Norman Ohler is an award-winning novelist, screenwriter, and journalist. He is the author of the New York Times bestseller Blitzed, the non-fiction book The Bohemians about resistance against Hitler in Berlin, as well as the novels Die Quotenmaschine (the world’s first hypertext novel), Mitte, Stadt des Goldes (translated into English as Ponte City), as well as the historical crime novel Die Gleichung des Lebens. He was cowriter of the script for Wim Wenders’s film Palermo Shooting. He lives in Berlin.

“Ohler’s book is at once a jaunty history of psychedelics, and a fascinating lament that the double-pronged legacy of Nazi drug policy — zero tolerance and weaponization — so severely limited research into their medicinal properties.” — New York Times Book Review

“A superb sequel to Blitzed, Tripped is a riveting and witty book about the obscure history of LSD. From the Swiss scientist and corporation that created the powerful hallucinogenic to the Nazis, G-men, and spooks that criminalized the chemical to the current boom in psychedelic research and start-ups, Tripped—meticulously researched and deeply personal—shows the awesome power of acid. Norman Ohler weaves a masterful tapestry of history in this revealing and fresh account.” — David de Jong, author of Nazi Billionaires

A fascinating book about the battle for LSD, which shines a light on the relationship between antagonistic powers, secret services, and the medical industry.

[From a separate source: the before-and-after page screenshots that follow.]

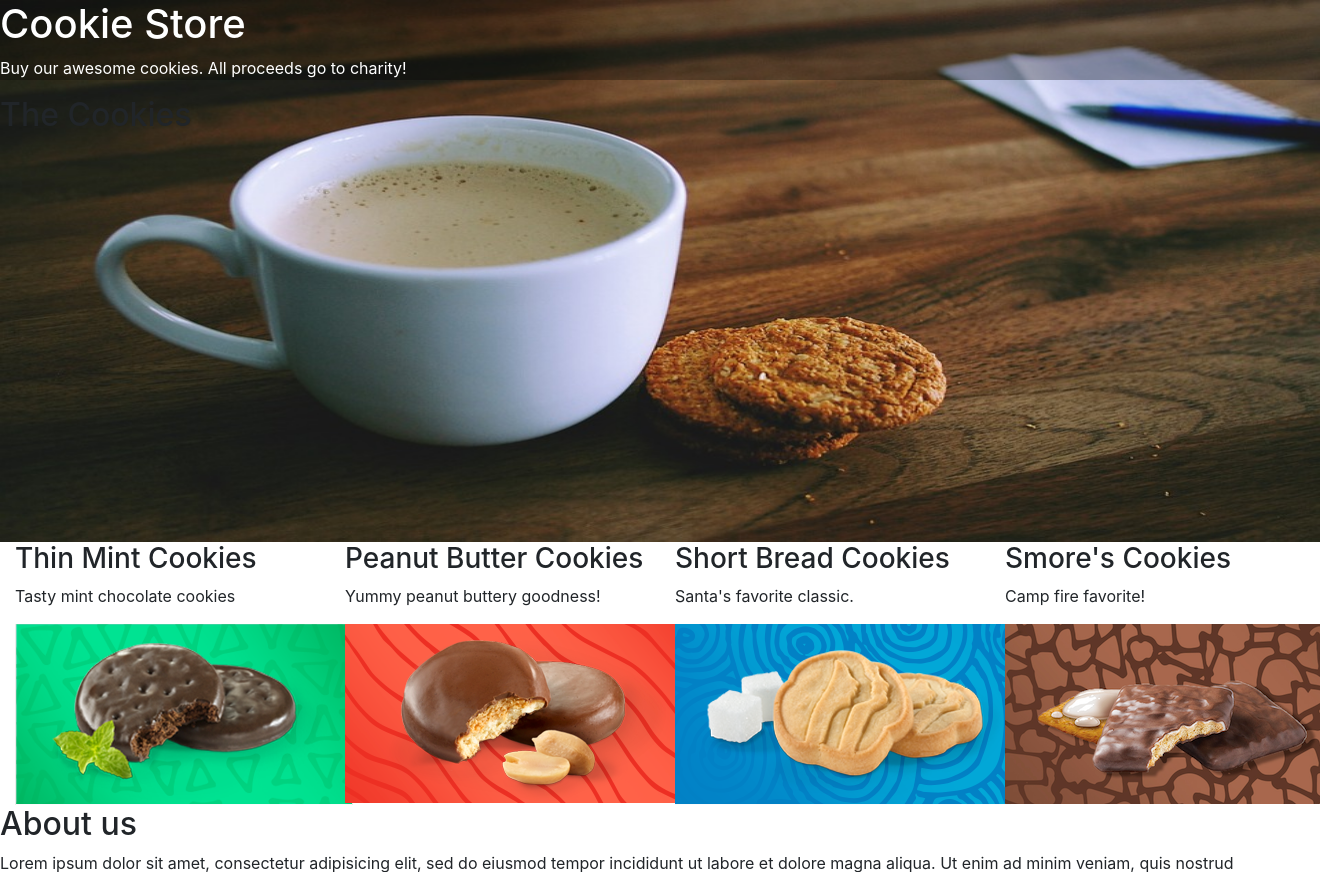
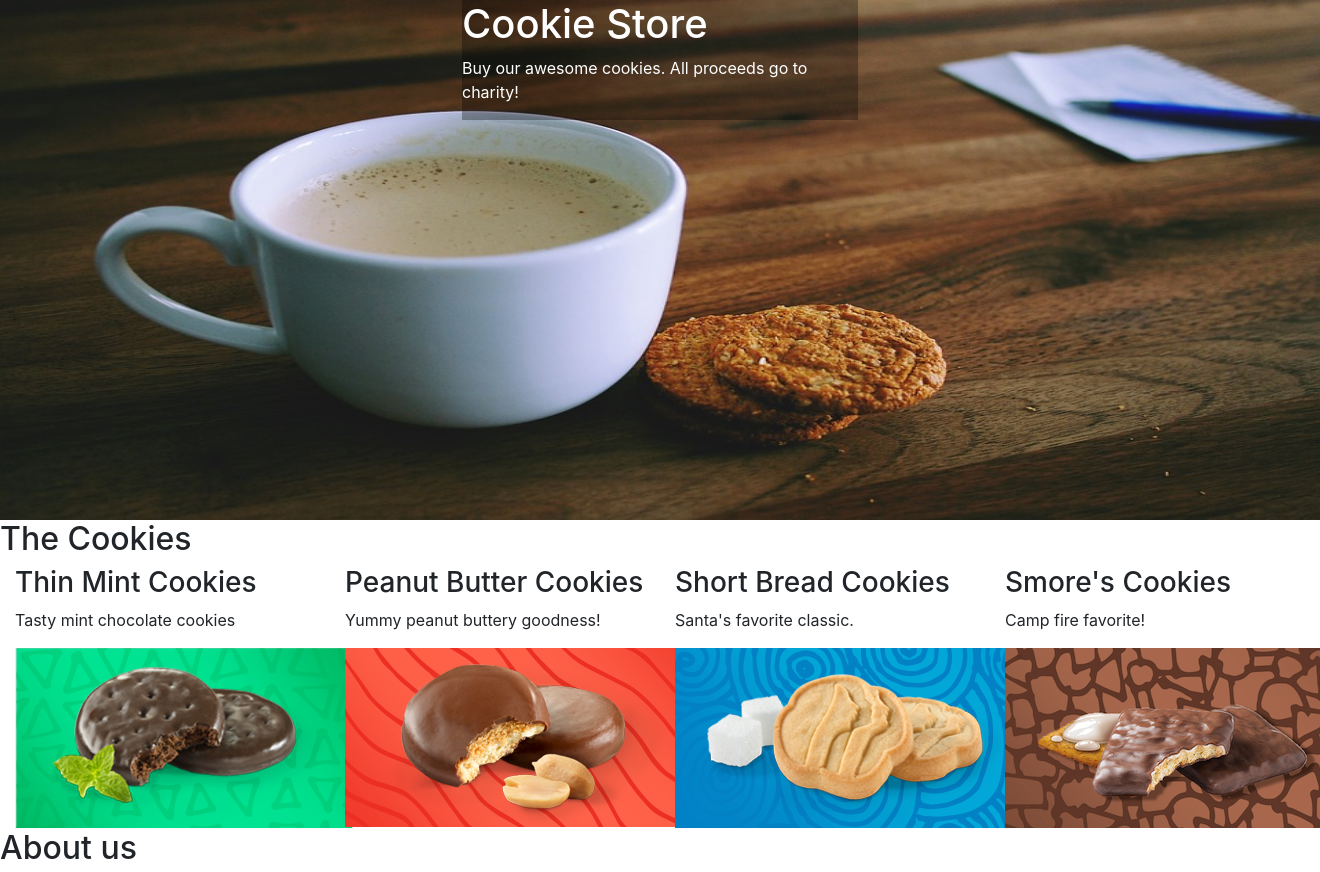
Before and after one commit to Leman-Y/cuny-tech-prep, a web app: file week-01-projects/index.html in a window 1320 px wide; the page is wider, and only the part inside the window is pictured. Shown: the top 872 px of that part. Run offline with its HTML, style and script files only (its server is not run), Linux system fonts and the light colour scheme.

Commit message:
trying to center the div inside another div horizontally and vertically

```diff
--- a/week-01-projects/css/styles.css
+++ b/week-01-projects/css/styles.css
@@ -6,13 +6,28 @@
 	background-image: url("../img/milkbg.jpg") ;
 /*	background-color: black; */
 	padding-bottom: 400px;
-	background-size: 100% 100%
+	background-size: 100% 100%;
+	display: flex;
+	justify-content: center;
+    align-items: center;
+
 }
 
 .intro-inside
 {
 	background-color: rgba(0, 0, 0, 0.3);
 	color: white;
+	width: 30%;
+	/*
+  	margin-left: auto;
+  	margin-right: auto;
+ 	width: 50%;
+	text-align: center;
+
+	justify-content: center;
+	align-content: center;
+  	*/
+
 }
 
 body
--- a/week-01-projects/index.html
+++ b/week-01-projects/index.html
@@ -10,12 +10,13 @@
 <div class = "intro">
 	<div class = "intro-inside">
 		<h1>Cookie Store</h1>
-
 		<p>Buy our awesome cookies. All proceeds go to charity!</p>
 	</div>
+
+</div>
+
 <h2>The Cookies</h2>
 
-</div>
 
 <!-- <div class="container"> -->
 <div class="container-fluid">
```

An astonishing read, with remarkably vivid protagonists.” — Harald Jähner, author of Aftermath

“A fleet-footed and propulsive account . . . Brilliantly sifting a massive history for its ideological through lines, this is a must-read." — Publishers Weekly (starred review)

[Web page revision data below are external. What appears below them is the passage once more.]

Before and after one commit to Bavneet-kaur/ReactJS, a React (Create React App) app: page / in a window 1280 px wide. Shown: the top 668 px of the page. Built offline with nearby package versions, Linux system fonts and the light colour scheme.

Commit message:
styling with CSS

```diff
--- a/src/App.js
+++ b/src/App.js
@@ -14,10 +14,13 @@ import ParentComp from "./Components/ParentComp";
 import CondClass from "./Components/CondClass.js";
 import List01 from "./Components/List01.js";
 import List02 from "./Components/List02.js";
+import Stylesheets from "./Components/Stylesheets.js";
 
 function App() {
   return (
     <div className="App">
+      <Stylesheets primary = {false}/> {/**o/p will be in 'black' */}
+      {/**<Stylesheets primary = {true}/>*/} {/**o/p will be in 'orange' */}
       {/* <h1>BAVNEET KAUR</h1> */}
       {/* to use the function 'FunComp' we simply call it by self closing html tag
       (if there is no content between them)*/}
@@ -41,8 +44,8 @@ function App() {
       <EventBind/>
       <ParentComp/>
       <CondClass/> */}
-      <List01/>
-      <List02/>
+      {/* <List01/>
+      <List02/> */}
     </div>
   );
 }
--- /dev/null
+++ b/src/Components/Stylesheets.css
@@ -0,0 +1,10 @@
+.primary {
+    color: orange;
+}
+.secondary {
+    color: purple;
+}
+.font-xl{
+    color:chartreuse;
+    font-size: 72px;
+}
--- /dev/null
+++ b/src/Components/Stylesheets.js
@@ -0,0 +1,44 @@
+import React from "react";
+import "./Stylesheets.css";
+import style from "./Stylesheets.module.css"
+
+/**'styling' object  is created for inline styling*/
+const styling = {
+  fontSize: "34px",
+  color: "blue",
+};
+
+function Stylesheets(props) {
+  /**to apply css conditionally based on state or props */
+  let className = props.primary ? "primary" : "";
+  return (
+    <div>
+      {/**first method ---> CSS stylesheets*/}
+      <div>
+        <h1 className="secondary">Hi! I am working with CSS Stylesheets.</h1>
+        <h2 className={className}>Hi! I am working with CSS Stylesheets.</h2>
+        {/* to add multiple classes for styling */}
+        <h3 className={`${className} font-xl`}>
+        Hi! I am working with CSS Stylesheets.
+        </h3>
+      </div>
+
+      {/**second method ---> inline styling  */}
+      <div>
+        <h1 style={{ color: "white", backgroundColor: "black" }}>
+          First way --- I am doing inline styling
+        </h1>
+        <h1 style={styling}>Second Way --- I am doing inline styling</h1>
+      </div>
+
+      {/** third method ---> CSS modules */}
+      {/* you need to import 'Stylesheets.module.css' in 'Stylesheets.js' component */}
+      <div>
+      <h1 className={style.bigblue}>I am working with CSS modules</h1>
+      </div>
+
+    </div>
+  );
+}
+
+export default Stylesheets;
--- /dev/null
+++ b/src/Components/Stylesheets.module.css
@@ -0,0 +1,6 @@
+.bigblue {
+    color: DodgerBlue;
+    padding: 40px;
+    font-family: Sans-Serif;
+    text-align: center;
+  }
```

"A winning addition to the literature of psychedelia.” — Kirkus Reviews

"Entertaining...Tripped is a story of front organizations, dodgy funds, bizarre experiments, assassinations, scientists, magicians, hookers, and spies."

The Times (London)

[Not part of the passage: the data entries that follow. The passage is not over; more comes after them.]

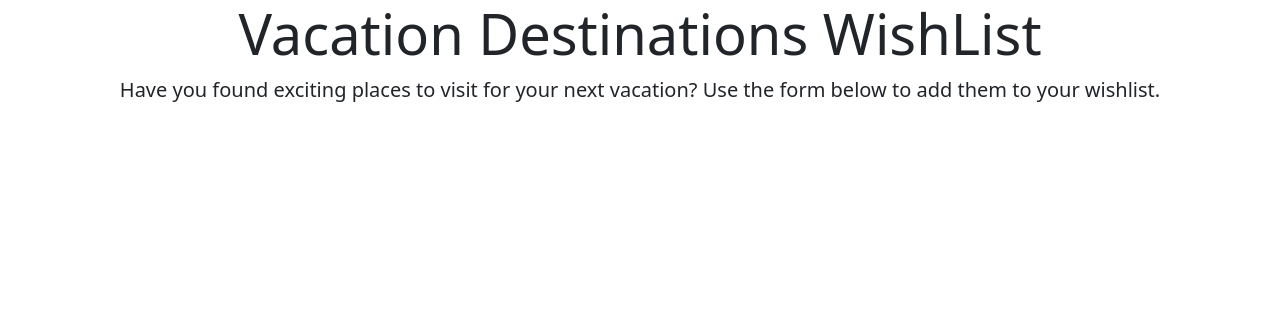
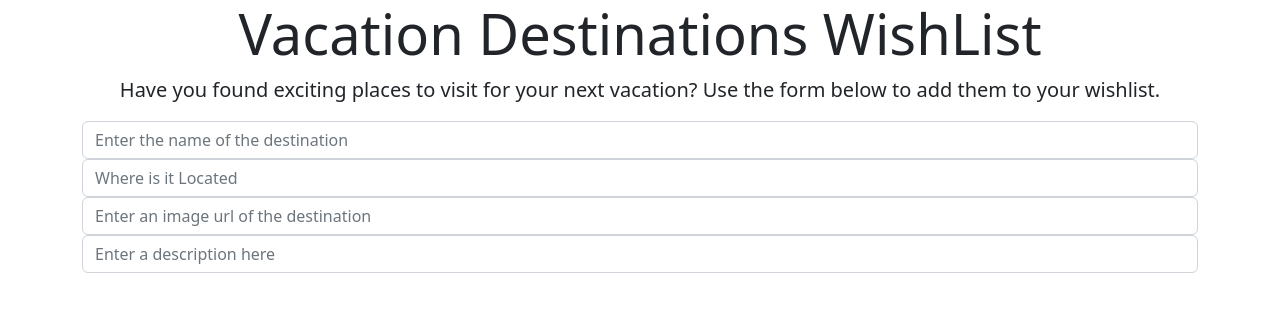
Before and after one commit to ruanek/destinations, a plain HTML site: page index.html in a window 1280 px wide. Drawn offline with nearby package versions, Linux system fonts and the light colour scheme.

Commit message:
added container and 4 inputs forms

```diff
--- a/index.html
+++ b/index.html
@@ -25,6 +25,32 @@
         </p>
       </div>
     </div>
+    <div class="container">
+      <input
+        class="form-control"
+        type="text"
+        placeholder="Enter the name of the destination"
+        aria-label="default input example"
+      />
+      <input
+        class="form-control"
+        type="text"
+        placeholder="Where is it Located"
+        aria-label="default input example"
+      />
+      <input
+        class="form-control"
+        type="text"
+        placeholder="Enter an image url of the destination"
+        aria-label="default input example"
+      />
+      <input
+        class="form-control"
+        type="text"
+        placeholder="Enter a description here"
+        aria-label="default input example"
+      />
+    </div>
     <!-- JS Link -->
     <script src="./script.js"></script>
   </body>
```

“A brilliant exposé of how Dr. Albert Hofmann’s epic discovery of LSD got lost in the ensuing War on Drugs and the corollary, its misuse for mind control, which hurt him personally and has hampered investigation into the potential therapeutic and spiritual benefits of the pharmaceutical.” — Professor Carl Ruck, coauthor of The Road to Eleusis

“Norman Ohler’s fascinating study involves Nazis, the CIA, and LSD in an engaging narrative that provides a mind-altering history of ‘brain warfare’ and exposes the Cold War psychedelic fantasies of many within the US scientific and intelligence communities. A must-read for those interested in understanding the apocalyptic mindset of the nascent superpower rivalry.” — Edward B. Westermann, author of Drunk on Genocide

“Illuminating . . . entertaining” — Booklist

“With cracking prose, Norman Ohler’s Tripped is high-octane history writing, rich in acidic humor. You’ll be in ecstasy.” — Joseph Pearson, author of My Grandfather’s Knife

“The strengths of Ohler’s account lie not only in the rich array of rare documents he mines and the archival images he reproduces to accompany the text, but also in his character studies… Ohler effectively captures Hitler’s pathetic dependence on his doctor and the bizarre intimacy of their bond…Blitzed makes for provocative reading.”  — New York Times Book Review on Blitzed

“A revelatory work that considers Hitler’s career in a new light. Blitzed: Drugs in the Third Reich is that rare sort of book whose remarkable insight focuses on a subject that’s been overlooked, even disregarded by historians.” — San Francisco Chronicle on Blitzed

“Ohler’s astonishing account of methamphetamine addiction in the Third Reich changes what we know about the Second World War...Blitzed looks set to reframe the way certain aspects of the Third Reich will be viewed in the future.” — Guardian on Blitzed

“Transforming meticulous research into compelling prose, Ohler delves into the little-known history of drug use in Nazi Germany.” — Entertainment Weekly on Blitzed

“[A] fascinating, engrossing, often dark history of drug use in the Third Reich.” — Washington Post on Blitzed